It is officially Dyngus Day! Lent is over, for those of you who observed it. I never have. I grew up in a Baptist family. Baptists didn’t have to do anything special for anything. Catholics carried heavy burdens compared to Baptists. On top of that, I was taught that I could never fall from grace. Over the years, being in a polka band, I’ve been seriously exposed to the Catholic mindset. One time I told Eddie Blazonczyk, the king of the Chicago Push Polish polka style, that it seemed like some polka stars were obsessed with having their picture taken with the Pope. Eddie looked at me very seriously and said, “What’s wrong with that?” I learned something quick. And, although, Baptists could sorta just cruise through life without being too inconvenienced by the demands of the church, Catholics could drink. That same Eddie Blazonczyk once invited Brave Combo to attend one of his concerts at a big Catholic picnic right outside Chicago and everyone was dancing AND drinking, like crazy. In fact, the nuns provided the raffle prize; a huge basket of liquor! I never witnessed dancing and drinking at any party at the First Baptist Church in Texarkana, Texas. So, Catholics and some other folks give up something during lent and Easter marks the end of the sacrificing or fasting or whatever. For some Polish party people, the Monday after Easter is straight-up rock and roll day. No easing back into the vices for them. Dyngus Day might be an invention of the American-Polish scene. One of the biggest celebrations is in Buffalo, New York. We’ve been honored to headline that raucous event a couple of times and totally love blasting Polish polkas and obereks for a musically aware crowd. Boy, things were a lot more fun before a bunch of jerks decided it would be a good idea to tear people apart and profit from their efforts to polarize our country. Too bad it worked. But no matter what, I love the music, for music’s sake. And that’s that! Call me crazy. I’ll consider it a compliment!
Check this out! A few years ago a popular Japanese punk-pop band, Brahman, covered our song, “Flying Saucer,” playing it quite punky poppy. Now a whole crop of young Japanese guitarists are covering Brahman’s cover of the song. I love this!
Speaking of music and the interesting people who create it, one of Brave Combo’s biggest influences was a South Texas accordionist/genius, named Esteban (Steve) Jordan. He was, let’s say, only interested in making his music his way. And the population, at large, benefitted greatly, from his stubbornness because what he created was, truly, mind-blowing. I probably could not find many things, outside of music, on which Steve and I would agree and his reputation for being downright mean seemed to be based on some truth, but I am so glad he existed. He died a few years ago, but his style, talent, and sheer ability will live on in other Tejano/Conjunto musicians forever. He was a tiny person and almost totally blind, but legend has it he once forced his brother, who was also his drummer, out of their van, at gunpoint, somewhere between South Texas and Monterey, Mexico. I got to see him perform several times and we even played a few shows together. He was always stunning, if not magical, even when he was pissed-off at the monitor guy or one of his musicians. He was what he was. Here are a couple of examples of what I’m talking about.
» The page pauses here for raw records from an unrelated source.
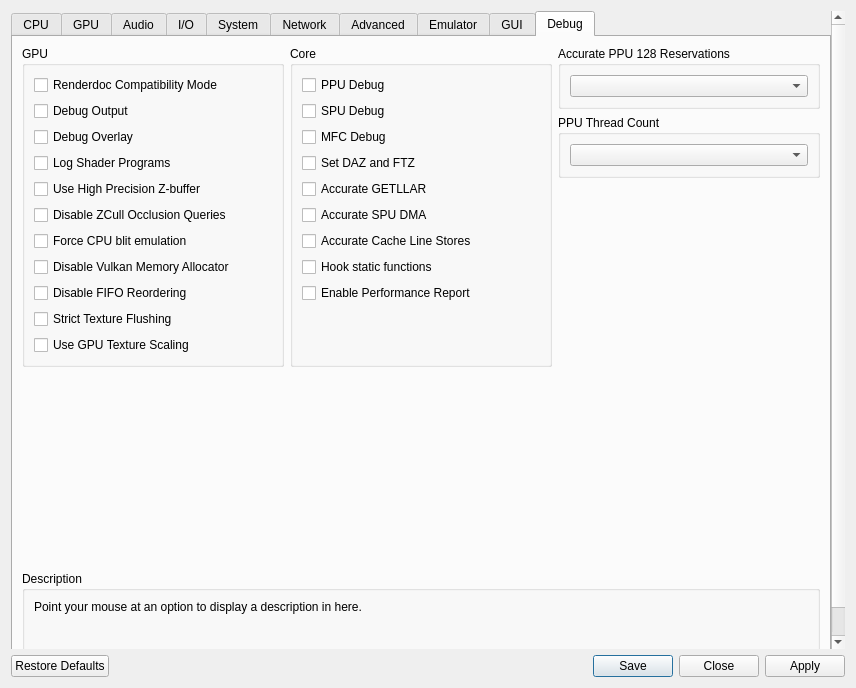
The window that rpcs3/rpcs3qt/settings_dialog.ui (hoholee12/rpcs3-custom) describes before a commit, drawn with Qt 5.
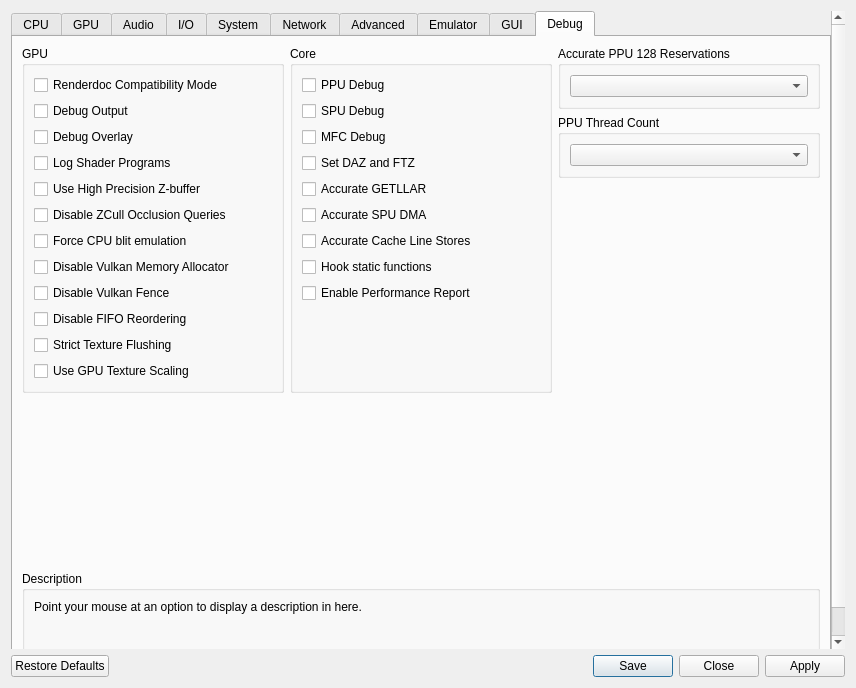
The same window after the commit. The open tabs and pages were chosen to show the change. Icons and pictures are not drawn.

Commit message: disable fence

Diff of the .ui file:
```diff
--- a/rpcs3/rpcs3qt/settings_dialog.ui
+++ b/rpcs3/rpcs3qt/settings_dialog.ui
@@ -3737,6 +3737,13 @@
                </property>
               </widget>
              </item>
+			 <item>
+              <widget class="QCheckBox" name="disableVulkanFence">
+               <property name="text">
+                <string>Disable Vulkan Fence</string>
+               </property>
+              </widget>
+             </item>
              <item>
               <widget class="QCheckBox" name="disableFIFOReordering">
                <property name="text">
```
The commit also changes 14 other files.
The reason I bring up Steve Jordan, aside from the fact that his impact on me is immeasurable, is that our good friend (and one of the best interpreters of Steve Jordan’s music) from Oshkosh, Wisconsin, master accordionist/button box player, Danny Jerabek, is coming down to Denton to hang out and play some music and will be performing with us at Rubber Gloves. Now that was quite a packed sentence! The show is on Tuesday, April 26th and you’re an idiot if you don’t come out and hear this guy play. If you like accordion music and you live within 100 miles of our sweet little town, you have no excuses. You must attend, my friend!
And speaking of that, what is up with live music, in general? Does it really fit anymore, on a mainstream commercial level, or is the scene going to become just a bunch of eccentrics getting together for esoteric reasons, of interest to only them. Just wondering, because that’s okay with me. From here on out, it’s all about discovery and learning and simply adding two plus two. Dig? The old templates are cracked and worn and don’t really make sense anymore. Jeez, we’ve all been through a lot. It’s okay and normal to have changing attitudes and perspectives. As a performer, I must try to be aware of the vibe; to feel the flow and sense where humanity is right now and where it’s going. And it’s trickier than ever to know what works, as we enter the second quarter of 2022. Like it or not, we’re all moving toward something new and different, and we don’t know yet if it will be wonderful or thoroughly suck.
I remain optimistic because I have no choice. But that’s just me. “Get on the good foot,” as James Brown used to sing! Here goes nothing!